EXERCISE INPUT
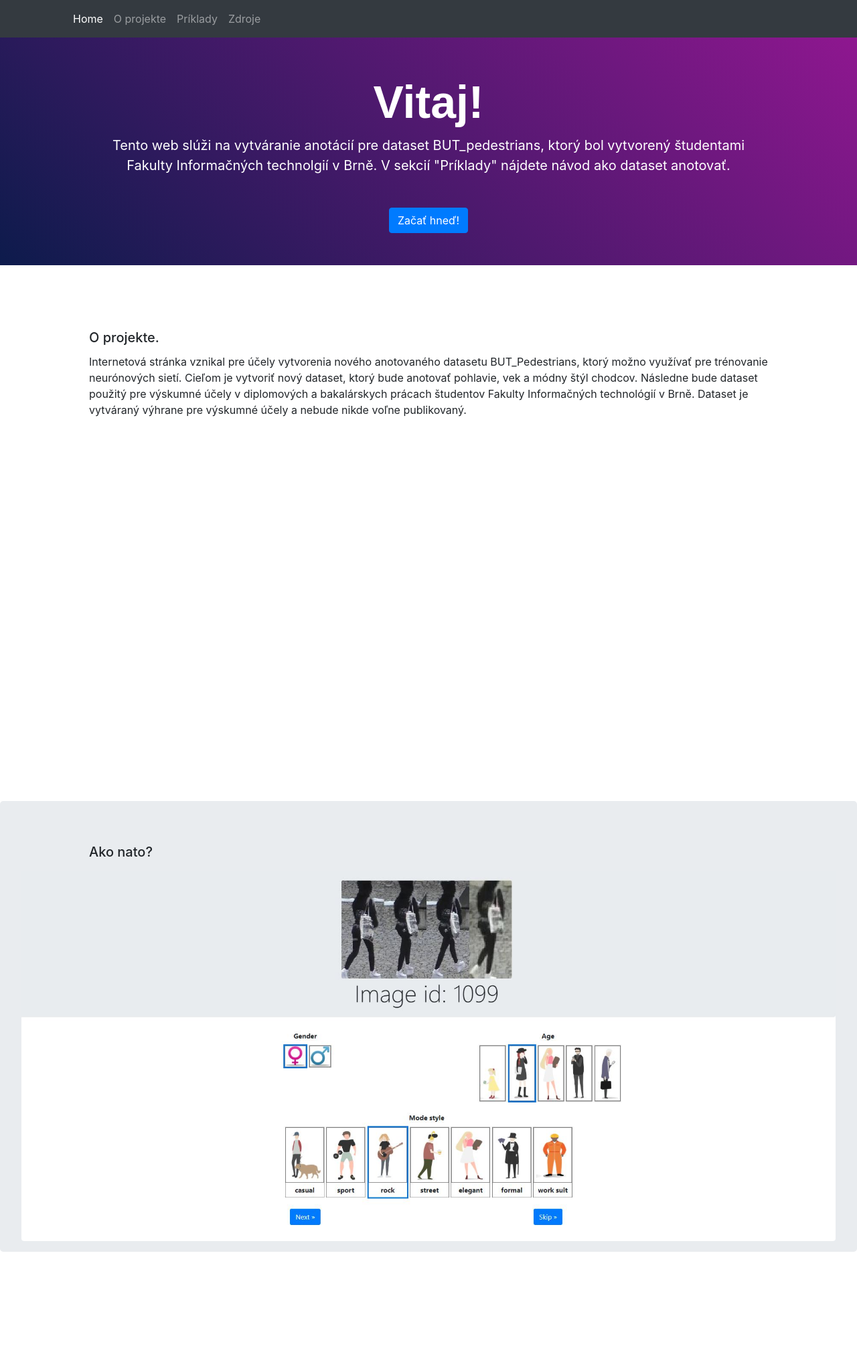
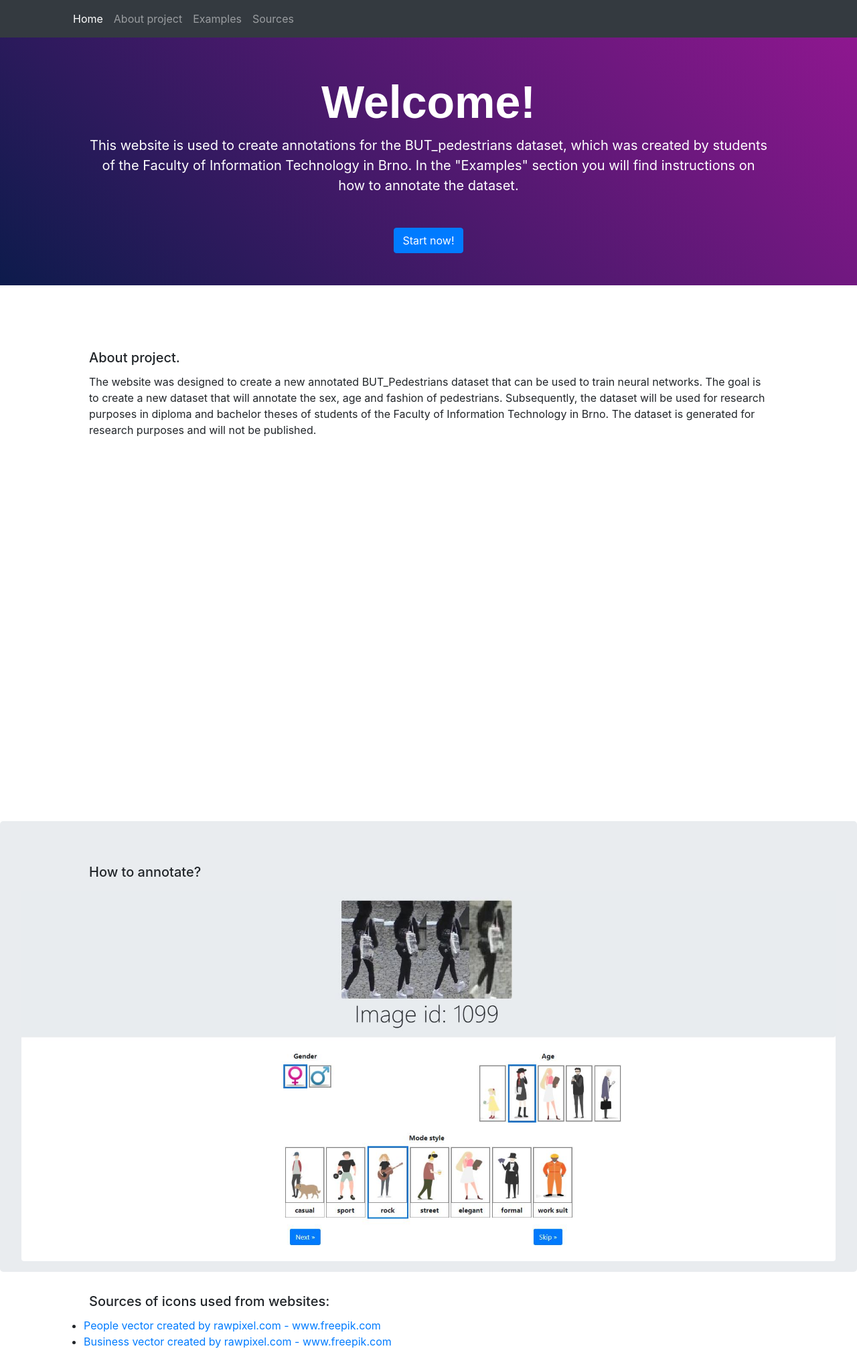
Before and after one commit to zuzanica/datagetherer, a Flask app: page / in a window 1280 px wide. Shown: the whole page at 67% size. Before the commit the page ends 1869 px from the top, so only its background shows below. Run offline with Flask 2, Linux system fonts and the light colour scheme; some libraries are stand-ins or nearby versions.

Commit message:
Changed before first release.

```diff
--- a/app/db.ini
+++ b/app/db.ini
@@ -3,3 +3,9 @@ host = 127.0.0.1
 user = zuzka
 password = 21294
 db = datacollector
+
+[mysql_skola]
+host = 127.0.0.1
+user = xstude22
+password = skolaDipHeslo
+db = datacollector
--- a/app/templates/datagetherer.html
+++ b/app/templates/datagetherer.html
@@ -44,7 +44,7 @@
                         <a class="nav-link" href="/#example">Examples</a>
                     </li>
                     <li class="nav-item">
-                        <a class="nav-link" href="#example">Zdroje</a>
+                        <a class="nav-link" href="/#sources">Sources</a>
                     </li>
                 </ul>
             </div>
--- a/app/templates/index.html
+++ b/app/templates/index.html
@@ -24,13 +24,13 @@
                         <a class="nav-link" href="/">Home <span class="sr-only">(current)</span></a>
                     </li>
                     <li class="nav-item">
-                        <a class="nav-link" href="#project">O projekte</a>
+                        <a class="nav-link" href="#project">About project</a>
                     </li>
                     <li class="nav-item">
-                        <a class="nav-link" href="#example">Príklady</a>
+                        <a class="nav-link" href="#example">Examples</a>
                     </li>
                     <li class="nav-item">
-                        <a class="nav-link" href="#example">Zdroje</a>
+                        <a class="nav-link" href="#sources">Sources</a>
                     </li>
                 </ul>
             </div>
@@ -39,10 +39,10 @@
     <div>
         <div class="view text-white text-center py-5 px-4 mt-5">
             <div class="container">
-                <h2 class="h1-responsive pt-3 mb-2 font-bold"><strong>Vitaj!</strong></h2>
-                <p class="main_text mx-5 mb-5">Tento web slúži na vytváranie anotácií pre dataset BUT_pedestrians, ktorý bol vytvorený študentami Fakulty Informačných technolgií v Brně. V sekcií "Príklady" nájdete návod ako dataset anotovať.</p>
+                <h2 class="h1-responsive pt-3 mb-2 font-bold"><strong>Welcome!</strong></h2>
+                <p class="main_text mx-5 mb-5">This website is used to create annotations for the BUT_pedestrians dataset, which was created by students of the Faculty of Information Technology in Brno. In the "Examples" section you will find instructions on how to annotate the dataset.</p>
                 <form action="" method = "post" >
-                    <input class="btn btn-primary" type="submit" value="Začať hneď!">
+                    <input class="btn btn-primary" type="submit" value="Start now!">
                 </form>
             </div>
         </div>
@@ -52,19 +52,34 @@
 
 <div id="project" class="about_project container pt-5">
     <div>
-        <h5 class="card-title mx-5 mt-5">O projekte.</h5>
-        <p class="card-text mx-5 mb-5">Internetová stránka vznikal pre účely vytvorenia nového anotovaného datasetu BUT_Pedestrians, ktorý možno využívať pre trénovanie neurónových sietí.
-            Cieľom je vytvoriť nový dataset, ktorý bude anotovať pohlavie, vek a módny štýl chodcov. Následne bude dataset použitý pre výskumné účely v diplomových a bakalárskych prácach študentov Fakulty Informačných technológií v Brně.
-            Dataset je vytváraný výhrane pre výskumné účely a nebude nikde voľne publikovaný.</p>
+        <h5 class="card-title mx-5 mt-5">About project.</h5>
+        <p class="card-text mx-5 mb-5">The website was designed to create a new annotated BUT_Pedestrians dataset that can be used to train neural networks.
+            The goal is to create a new dataset that will annotate the sex, age and fashion of pedestrians. Subsequently, the dataset will be used for research purposes in diploma and bachelor theses of students of the Faculty of Information Technology in Brno.
+            The dataset is generated for research purposes and will not be published.</p>
     </div>
 </div>
 
 <div id="example" class="jumbotron pb-3">
     <div class="container">
-        <h5 class="card-title mx-5">Ako nato?</h5>
+        <h5 class="card-title mx-5">How to annotate?</h5>
     </div>
     <img class="rounded mt-3 mx-auto d-block w-100" src="/static/test/web.JPG" alt="Source image">
 </div>
 
+<div id="sources" class="pb-3">
+    <div class="container">
+        <h5 class="card-title mx-5">Sources of icons used from websites:</h5>
+        <ul>
+            <li>
+                <a href="https://www.freepik.com/free-photos-vectors/people">People vector created by rawpixel.com - www.freepik.com</a>
+            </li>
+            <li>
+                <a href="https://www.freepik.com/free-photos-vectors/business">Business vector created by rawpixel.com - www.freepik.com</a>
+            </li>
+        </ul>
+    </div>
+</div>
+
+
 </body>
 </html>
--- a/run.py
+++ b/run.py
@@ -3,6 +3,7 @@ from app import app, db
 import os
 
 from app import vote
+PORT=15550
 
 if __name__ == '__main__':
-    app.run(host="0.0.0.0", port=8080, threaded=True)
+    app.run(host="0.0.0.0", port=PORT, threaded=True)
```
Also changed, not shown: database/databaseinit.py (+7 -3 lines), sql/initscript.sql (+1 -8 lines), app/static/1005/1.jpg (deleted).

WORK INSTRUCTION
What is needed here is an exact repetition of the listing above, pictures excluded.

TASK RESPONSE
Before and after one commit to zuzanica/datagetherer, a Flask app: page / in a window 1280 px wide. Shown: the whole page at 67% size. Before the commit the page ends 1869 px from the top, so only its background shows below. Run offline with Flask 2, Linux system fonts and the light colour scheme; some libraries are stand-ins or nearby versions.

Commit message:
Changed before first release.

```diff
--- a/app/db.ini
+++ b/app/db.ini
@@ -3,3 +3,9 @@ host = 127.0.0.1
 user = zuzka
 password = 21294
 db = datacollector
+
+[mysql_skola]
+host = 127.0.0.1
+user = xstude22
+password = skolaDipHeslo
+db = datacollector
--- a/app/templates/datagetherer.html
+++ b/app/templates/datagetherer.html
@@ -44,7 +44,7 @@
                         <a class="nav-link" href="/#example">Examples</a>
                     </li>
                     <li class="nav-item">
-                        <a class="nav-link" href="#example">Zdroje</a>
+                        <a class="nav-link" href="/#sources">Sources</a>
                     </li>
                 </ul>
             </div>
--- a/app/templates/index.html
+++ b/app/templates/index.html
@@ -24,13 +24,13 @@
                         <a class="nav-link" href="/">Home <span class="sr-only">(current)</span></a>
                     </li>
                     <li class="nav-item">
-                        <a class="nav-link" href="#project">O projekte</a>
+                        <a class="nav-link" href="#project">About project</a>
                     </li>
                     <li class="nav-item">
-                        <a class="nav-link" href="#example">Príklady</a>
+                        <a class="nav-link" href="#example">Examples</a>
                     </li>
                     <li class="nav-item">
-                        <a class="nav-link" href="#example">Zdroje</a>
+                        <a class="nav-link" href="#sources">Sources</a>
                     </li>
                 </ul>
             </div>
@@ -39,10 +39,10 @@
     <div>
         <div class="view text-white text-center py-5 px-4 mt-5">
             <div class="container">
-                <h2 class="h1-responsive pt-3 mb-2 font-bold"><strong>Vitaj!</strong></h2>
-                <p class="main_text mx-5 mb-5">Tento web slúži na vytváranie anotácií pre dataset BUT_pedestrians, ktorý bol vytvorený študentami Fakulty Informačných technolgií v Brně. V sekcií "Príklady" nájdete návod ako dataset anotovať.</p>
+                <h2 class="h1-responsive pt-3 mb-2 font-bold"><strong>Welcome!</strong></h2>
+                <p class="main_text mx-5 mb-5">This website is used to create annotations for the BUT_pedestrians dataset, which was created by students of the Faculty of Information Technology in Brno. In the "Examples" section you will find instructions on how to annotate the dataset.</p>
                 <form action="" method = "post" >
-                    <input class="btn btn-primary" type="submit" value="Začať hneď!">
+                    <input class="btn btn-primary" type="submit" value="Start now!">
                 </form>
             </div>
         </div>
@@ -52,19 +52,34 @@
 
 <div id="project" class="about_project container pt-5">
     <div>
-        <h5 class="card-title mx-5 mt-5">O projekte.</h5>
-        <p class="card-text mx-5 mb-5">Internetová stránka vznikal pre účely vytvorenia nového anotovaného datasetu BUT_Pedestrians, ktorý možno využívať pre trénovanie neurónových sietí.
-            Cieľom je vytvoriť nový dataset, ktorý bude anotovať pohlavie, vek a módny štýl chodcov. Následne bude dataset použitý pre výskumné účely v diplomových a bakalárskych prácach študentov Fakulty Informačných technológií v Brně.
-            Dataset je vytváraný výhrane pre výskumné účely a nebude nikde voľne publikovaný.</p>
+        <h5 class="card-title mx-5 mt-5">About project.</h5>
+        <p class="card-text mx-5 mb-5">The website was designed to create a new annotated BUT_Pedestrians dataset that can be used to train neural networks.
+            The goal is to create a new dataset that will annotate the sex, age and fashion of pedestrians. Subsequently, the dataset will be used for research purposes in diploma and bachelor theses of students of the Faculty of Information Technology in Brno.
+            The dataset is generated for research purposes and will not be published.</p>
     </div>
 </div>
 
 <div id="example" class="jumbotron pb-3">
     <div class="container">
-        <h5 class="card-title mx-5">Ako nato?</h5>
+        <h5 class="card-title mx-5">How to annotate?</h5>
     </div>
     <img class="rounded mt-3 mx-auto d-block w-100" src="/static/test/web.JPG" alt="Source image">
 </div>
 
+<div id="sources" class="pb-3">
+    <div class="container">
+        <h5 class="card-title mx-5">Sources of icons used from websites:</h5>
+        <ul>
+            <li>
+                <a href="https://www.freepik.com/free-photos-vectors/people">People vector created by rawpixel.com - www.freepik.com</a>
+            </li>
+            <li>
+                <a href="https://www.freepik.com/free-photos-vectors/business">Business vector created by rawpixel.com - www.freepik.com</a>
+            </li>
+        </ul>
+    </div>
+</div>
+
+
 </body>
 </html>
--- a/run.py
+++ b/run.py
@@ -3,6 +3,7 @@ from app import app, db
 import os
 
 from app import vote
+PORT=15550
 
 if __name__ == '__main__':
-    app.run(host="0.0.0.0", port=8080, threaded=True)
+    app.run(host="0.0.0.0", port=PORT, threaded=True)
```
Also changed, not shown: database/databaseinit.py (+7 -3 lines), sql/initscript.sql (+1 -8 lines), app/static/1005/1.jpg (deleted).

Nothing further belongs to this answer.